High levels of stress not only decrease quality of life, but also contribute to arthritis, depression, heart problems, and diabetes, according to WebMD. It could also shorten your life.

Researchers at the University of California, San Francisco found that women under chronic stress had lower levels of a longevity hormone known as klotho. The hormone regulates aging processes and cognition, with lower levels contributing to a greater risk for disease and premature death.

Methods for reducing stress include exercising, taking time to relax, and meditating. You may also find journaling, listening to music, playing with a pet, or taking a walk helpful.

Whatever you do, don’t stress about stress! That worsens the feeling. Simply acknowledge it, and then take time to enjoy your favorite way of relieving the tension.

4. Eat whole foods

Eating a good diet is essential not just for physical health, but also for mental health. While the links between food and physical health are well known, research is increasingly driving home the importance of a healthy diet to feel better emotionally.

Researchers at the University of Melbourne found nutrients like B12, omega 3, magnesium, iron, and vitamin D promote brain health. Meanwhile, eating healthy foods also lowers the risk for depression and suicide, the study showed.

The researchers say prescriptions of nutrition could help people in counseling thrive. They recommend that mental health professionals include diet as an element of traditional psychiatry.

Earlier research showed that the stomach has a wide network of neurons—so many that scientists have dubbed it the second brain, according to Scientific American. Considering the stomach processes all the food we eat, this research underscores the significant connection between diet and mental health.

To live better, focus on a diet full of foods like vegetables, fruits, whole grains, and lean proteins. A simple, nutritious meal could be as simple as roasted vegetables with a lean protein like chicken, fish, or even beans. Eating healthy doesn’t have to be complicated or expensive.

5. Cultivate friendships

Humans are social creatures. Even loners need friends. If you don’t have deep relationships, there is nothing wrong with you, so don’t be hard on yourself. But cultivating more social relationships is one of the most important things to do for your health, according to The Week.

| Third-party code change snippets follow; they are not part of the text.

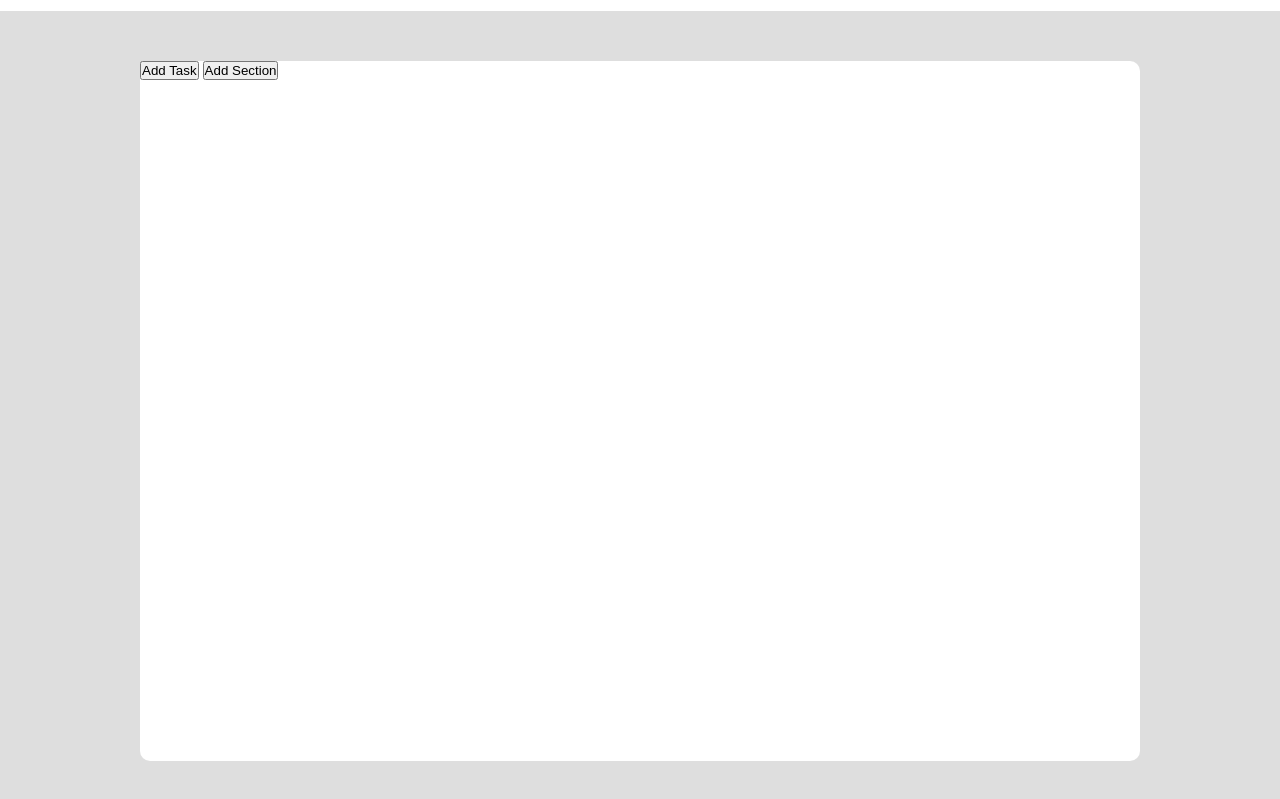
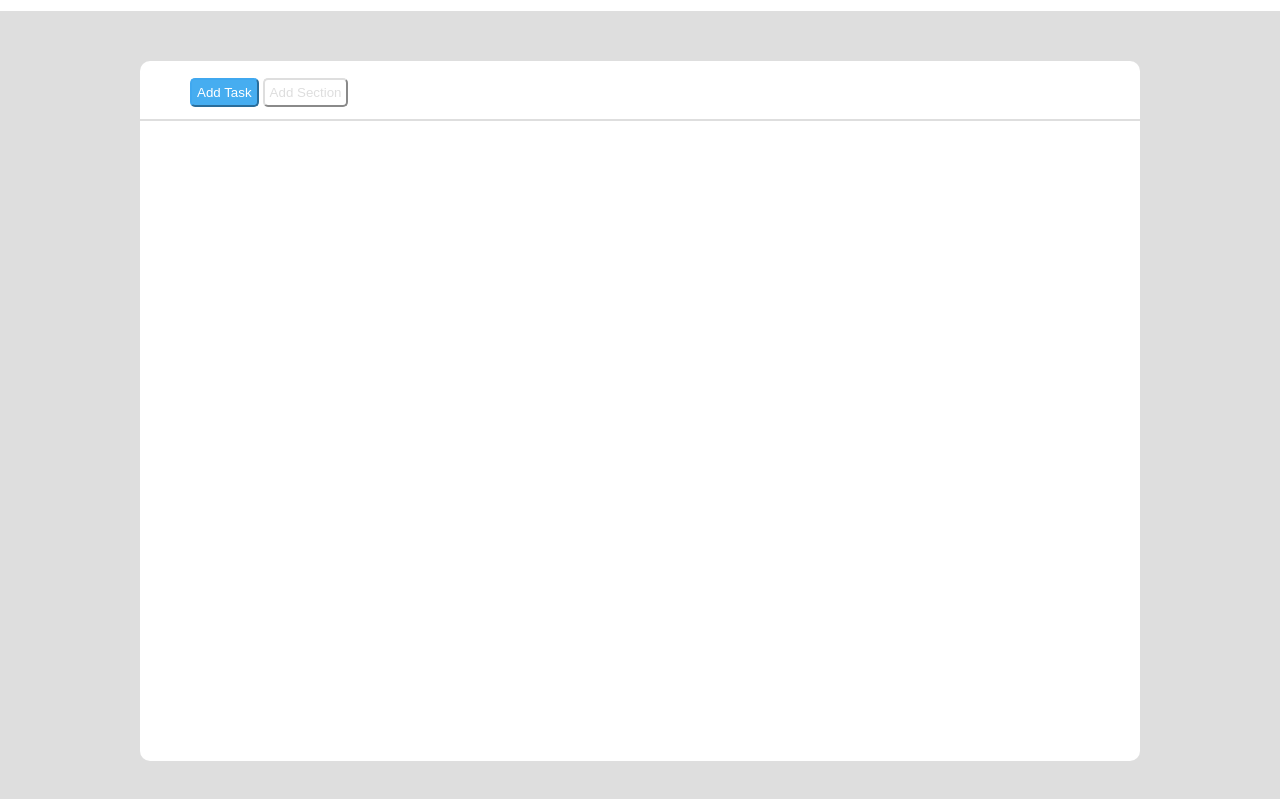
Before and after one commit to UmbertoDV/html-css-toboolist, a plain HTML site: page index.html in a window 1280 px wide. Shown: the part 69-868 px from the top of the page. Drawn offline with Linux system fonts and the light colour scheme.

Commit message:
buttons style

```diff
--- a/css/style.css
+++ b/css/style.css
@@ -35,3 +35,28 @@ main{
     vertical-align: middle;
     font-family: 'Bree Serif', serif;
 }
+
+/* Sezione Centrale */
+/* Pulsanti */
+.section-buttons{
+    line-height: 60px;
+    height: 60px;
+    padding-left: 50px;
+    border-bottom: 2px solid #dedede;
+}
+button{
+    background-color: white;
+    border-radius: 5px;
+    vertical-align: middle;
+    padding: 5px;
+}
+button.btn1{
+    color: white;
+    background-color: #46adf0;
+    border-color: #40a8ef;
+}
+button.btn2{
+    color: #dedede;
+    background-color: white;
+    border-color: #dedede;
+}
```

If you could quantify the tools to live better, a more satisfying social life would be worth an additional $131,232 annually, reports The Week. You can’t buy friends or happiness, but sometimes putting a cost on things helps to put non-tangible factors into perspective.

Friends make you feel less alone, help you forget your worries, and make good times more memorable. If you’d like to meet people, try volunteering, taking part in a social activity like tennis, or saying “hi.” You never know where a simple hello will go.

6. Practice moderation

Moderation in all things is another top tip to live better. Eat chocolate, drink coffee, exercise, and eat good food—all in moderation, including moderation.

If life is a buffet, then living fully can be imagined as taking small servings from every choice. Some days call for celebration and cake. Others (most) call for kale and broccoli. Tuning into your body to figure out what choice best supports your wellbeing on any particular day is one of the most effective ways to live better.

What are your top tips to live better and improve your mental health and pain? Share your favorites in the comments!